Last week, a knock at the door, with an invitation to go watch Bath play Exeter on Friday night, “sorry, can’t, I’m off to an art fair, it’s work”.

It’s work. Actually it is. But, a trip to Regent’s Park during first week of October for Frieze is one of life’s better gigs.

I’m going to put it out there, I love Frieze. A working lifetime of trade shows for clothing, watches, cars and the like has in the main immunised me against the charms of booths and the collective showing of wares, but Frieze for some reason gets to me. 

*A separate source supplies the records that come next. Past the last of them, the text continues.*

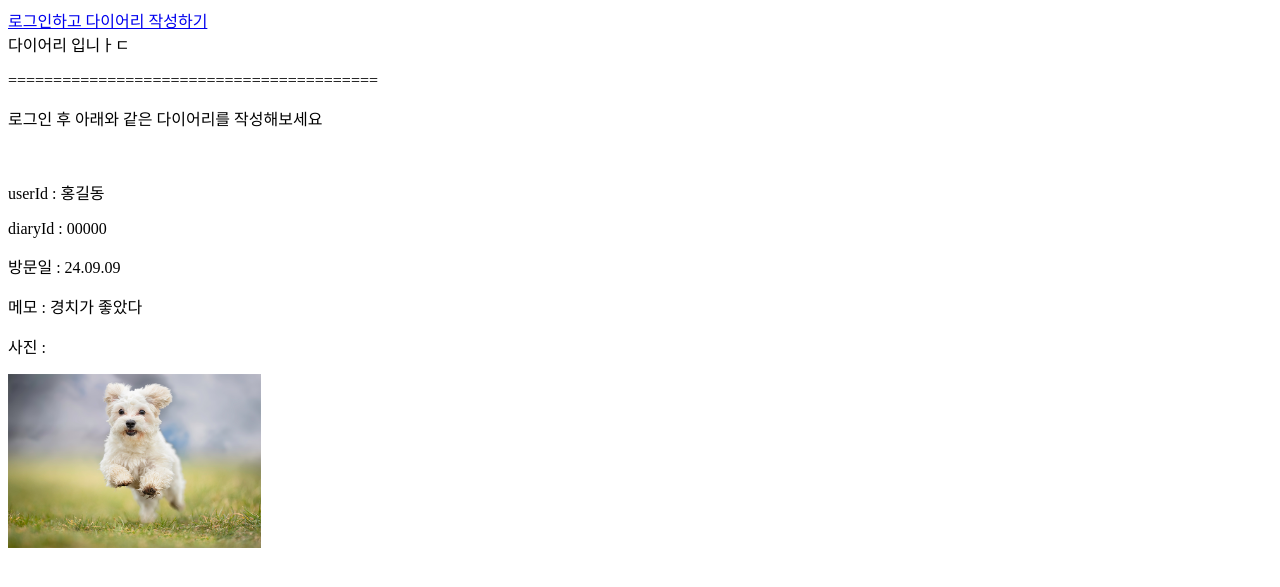
Repository: ezooo/testpj
Page: http://localhost/howwwAbout/WEB-INF/views/diary_beforeLogin.jsp
An editor plug-in stored every save of this project. The page is shown before and after the next save, followed by the edit.
The browser window is 1280 px wide. The pictures show the whole page.
The page is served by Tomcat 9. Nobody is signed in. The template is opened directly, without the code that normally fills it, so the values that code supplies are empty.

Above is the page before, as saved 2024-12-04 00:43:48.

After the next save:
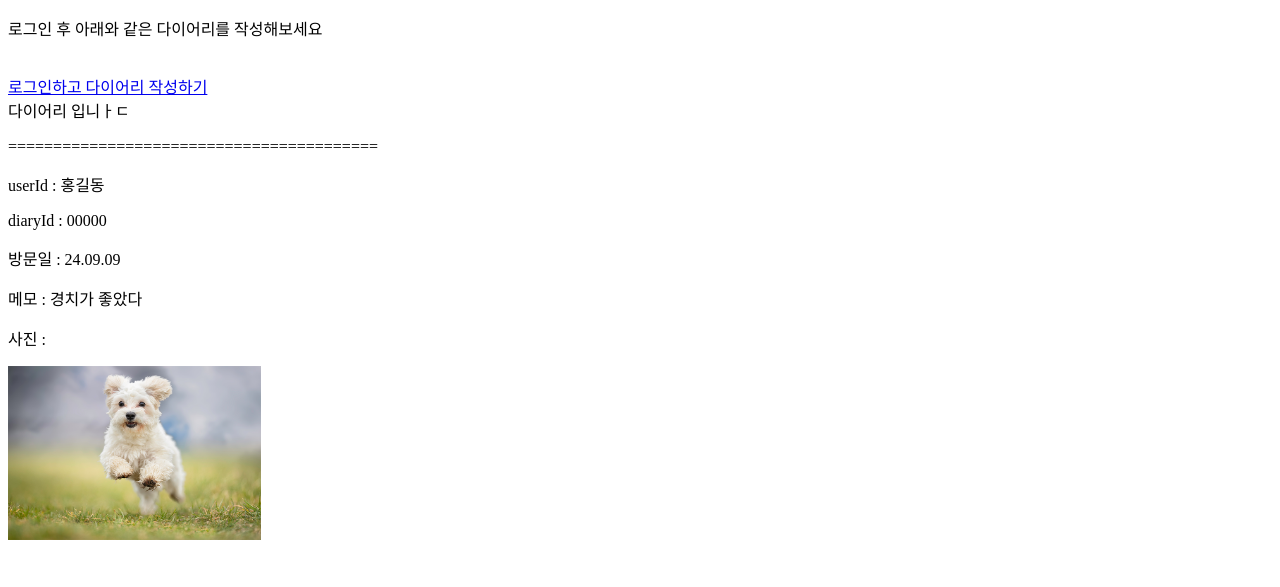
Saved 2 min 5 s later.
--- a/howwwAbout/src/main/webapp/WEB-INF/views/diary_beforeLogin.jsp
+++ b/howwwAbout/src/main/webapp/WEB-INF/views/diary_beforeLogin.jsp
@@ -7,17 +7,15 @@
 <title>로그인 안한 상태 다이어리</title>
 </head>
 <body>
+<p> 로그인 후 아래와 같은 다이어리를 작성해보세요 </p> <br>
 <a href="login">로그인하고 다이어리 작성하기</a> <br>
 다이어리 입니ㅏㄷ
 	<p>========================================= </p>
-	<p> 로그인 후 아래와 같은 다이어리를 작성해보세요 </p> <br>
 	<p>userId : 홍길동 </p>
 	<p>diaryId : 00000 </p>
 	<p>방문일 : 24.09.09 </p>
 	<p>메모 : 경치가 좋았다 </p>
 	<p>사진 : </p><img src="/howAbout/resources/images/dog.png" style="width: 20%" />
 	<br>
-
-
 </body>
 </html>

There is a charm to the idea of walking round perusing pieces of art, working out where you would put them in the house, knowing full well that you have not bought a Euromillions ticket in quite some time. And, it’s hot, far too busy and thoroughly disorientating, like nightclubs you thought you’d left behind.

Essentially the collective modern experience squashed and distilled into two or three hours. Sensory overload on too much sugar. 

A sub note, the people watching, wow. No preening, no posing, no subterfuge, it’s all out on the table. This is us, we don’t care, neither should you. It’s no wonder that for many of London’s chicest retail establishment Frieze week is approaching Christmas. 

Then you leave, cross the park and head to Frieze Masters and it’s the chicest house warming you’ve ever been to. Pale grey walls, that expensive municipal carpet that you know you couldn’t afford a metre of, and some of the choicest pieces of art you’ll ever see. Auerbach’s Primrose Hill sat a mere 15 yards from a Picasso you have never, nor will ever, see again.